“An order of injunction restraining the second defendant from exercising its powers to de-register the plaintiffs or any political party for that matter as the second defendant does not have the powers to conduct election into all the positions listed in section 225 A(b) and (c) of the 1999 constitution.
“An order of injunction restraining the second defendant from deregistering the Plaintiffs or any political party for that matter for failure to win seats or certain percentages of the vote cast at the 20I9 general election as these political parties could have won but for irregularities and cancellations perpetrated by persons who are not agents of the political parties”.
The plaintiffs counsel told journalists after the ruling that he had on Friday brought an application seeking an order of mandatory injunction for the court to compel INEC to restore the political parties to status quo, the motion was supported by an affidavit of urgency.
However, the Independent National Electoral Commission (INEC), on Monday, said the injunction granted by the court cannot stop an action it already took.
Reacting to the injunction, INEC’s Director, Voters Education and Publicity, Oluwole Ozzase – Uzi, on Monday, in Abuja, said the commission has not gotten a copy of the injunction, and it stands on the delisting of the parties.
The Director said: “Ordinarily, Courts don’t grant injunctions to stop an act which has already been done.

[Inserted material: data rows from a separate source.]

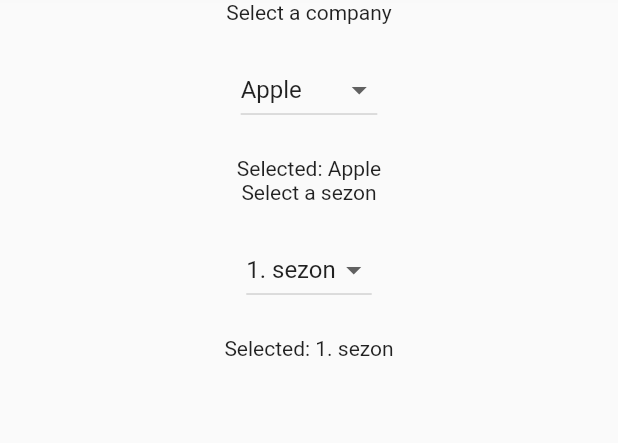
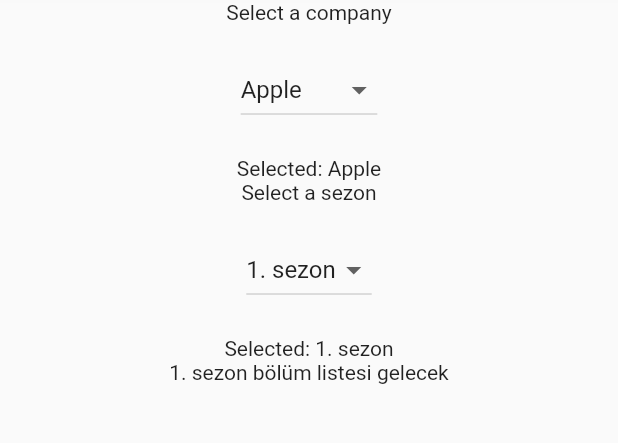
Before and after one commit to foorcun/dizi_ayiraci, a Flutter app: the screen it shows after launch, after a tap on "Attack on Titan", on a phone screen of 412 x 824 dp, the part 108-551 px from its top. Run offline on Flutter 3.47's test engine with Material 2 defaults, Android fonts, the light colour scheme and no system bars.

Commit message:
selectedSezon

```diff
--- /dev/null
+++ b/lib/blocs/episode_bloc.dart
@@ -0,0 +1,16 @@
+import 'dart:async';
+
+import 'package:dizi_ayiraci/data/episode_service.dart';
+import 'package:dizi_ayiraci/models/episode.dart';
+
+class EpisodeBloc {
+  final epsStreamController = StreamController.broadcast();
+
+  Stream get getStream => epsStreamController.stream;
+
+  List<Episode> getAll() {
+    return EpisodeService().getAllDefault();
+  }
+}
+
+final episodeBloc = EpisodeBloc();
--- /dev/null
+++ b/lib/data/episode_service.dart
@@ -0,0 +1,28 @@
+import 'package:dizi_ayiraci/models/episode.dart';
+
+class EpisodeService {
+  static List<Episode> eps = <Episode>[];
+
+  static EpisodeService _singleton = EpisodeService._internal();
+
+  factory EpisodeService() {
+    // print("asdfasdfasdfsd");
+    return _singleton;
+  }
+
+  EpisodeService._internal();
+
+  List<Episode> getAllDefault() {
+    eps.add(Episode('1. bölüm'));
+    eps.add(Episode('2. bölüm'));
+    eps.add(Episode('3. bölüm'));
+    eps.add(Episode('4. bölüm'));
+    eps.add(Episode('5. bölüm'));
+    eps.add(Episode('6. bölüm'));
+    eps.add(Episode('7. bölüm'));
+    eps.add(Episode('8. bölüm'));
+    eps.add(Episode('9. bölüm'));
+    eps.add(Episode('10. bölüm'));
+    return eps;
+  }
+}
--- /dev/null
+++ b/lib/models/episode.dart
@@ -0,0 +1,21 @@
+class Episode {
+  String episodeName;
+
+  Episode.noName();
+  Episode(this.episodeName);
+
+  List<Episode> getEps() {
+    return <Episode>[
+      Episode('1. bölüm'),
+      Episode('2. bölüm'),
+      Episode('3. bölüm'),
+      Episode('4. bölüm'),
+      Episode('5. bölüm'),
+      Episode('6. bölüm'),
+      Episode('7. bölüm'),
+      Episode('8. bölüm'),
+      Episode('9. bölüm'),
+      Episode('10. bölüm'),
+    ];
+  }
+}
--- a/lib/models/sezon.dart
+++ b/lib/models/sezon.dart
@@ -1,15 +1,20 @@
+import 'package:dizi_ayiraci/data/episode_service.dart';
+import 'package:dizi_ayiraci/models/episode.dart';
+
 class Sezon {
   String sezonAdi;
 
-  Sezon(this.sezonAdi);
+  List<Episode> epList;
+
+  Sezon(this.sezonAdi, this.epList); //kısaca yazılmış constructor
 
   static List<Sezon> getSezons() {
     return <Sezon>[
-      Sezon('1. sezon'),
-      Sezon('2. sezon'),
-      Sezon('3. sezon'),
-      Sezon('4. sezon'),
-      Sezon('5. sezon'),
+      Sezon('1. sezon', EpisodeService().getAllDefault()),
+      Sezon('2. sezon', EpisodeService().getAllDefault()),
+      Sezon('3. sezon', EpisodeService().getAllDefault()),
+      Sezon('4. sezon', EpisodeService().getAllDefault()),
+      Sezon('5. sezon', EpisodeService().getAllDefault()),
     ];
   }
 }
--- a/lib/widgets/dropdownsezon.dart
+++ b/lib/widgets/dropdownsezon.dart
@@ -1,4 +1,6 @@
+import 'package:dizi_ayiraci/blocs/episode_bloc.dart';
 import 'package:dizi_ayiraci/models/sezon.dart';
+import 'package:dizi_ayiraci/widgets/listofeps.dart';
 import 'package:flutter/material.dart';
 
 class DropDownSezon extends StatefulWidget {
@@ -58,10 +60,26 @@
               height: 20.0,
             ),
             Text('Selected: ${_selectedSezon.sezonAdi}'),
+            //setSezon(_selectedSezon),
+            // ListOfEps(_selectedSezon, setState(() => {}))
+            listOfEps(_selectedSezon)
+
+            ///
           ],
         ),
       ),
     );
+  }
+
+  // Widget setSezon(Sezon selectedSezon) {
+  //   return StreamBuilder(
+  //     initialData: _selectedSezon,
+  //     stream: episodeBloc.getStream,
+  //   );
+  // }
+
+  Widget listOfEps(Sezon selectedSezon) {
+    return Text(selectedSezon.sezonAdi + " bölüm listesi gelecek");
   }
 }
 
--- /dev/null
+++ b/lib/widgets/listofeps.dart
@@ -0,0 +1,27 @@
+import 'package:dizi_ayiraci/models/sezon.dart';
+import 'package:flutter/material.dart';
+
+class ListOfEps extends StatefulWidget {
+  Sezon sezon;
+
+  ListOfEps(this.sezon);
+
+  @override
+  _ListOfEpsState createState() => _ListOfEpsState(sezon);
+}
+
+class _ListOfEpsState extends State<ListOfEps> {
+  Sezon sezon;
+  _ListOfEpsState(this.sezon);
+
+  @override
+  Widget build(BuildContext context) {
+    return Text(sezon.sezonAdi + " bölüm listesi gelecek");
+  }
+
+  onChangeDropdownItem(Sezon selectedSezon) {
+    setState(() {
+      this.sezon = selectedSezon;
+    });
+  }
+}
```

We haven’t seen the order so it’s difficult for us to comment on it.
“Perhaps, the fact of deregistration wasn’t brought to the Court’s attention. I am aware that this was mentioned in Court today (yesterday) by the plaintiffs’ lawyer but their application to restore the plaintiffs as registered political parties wasn’t taken today (yesterday).
“This motion is still pending. The court has granted accelerated hearing of the case”.
The commission, on 6 February, 2020, deregisted 74 political parties over poor performance in the 2019 general election and failing to meet certain constitutional requirements but pronounced 18 parties healthy for future polls.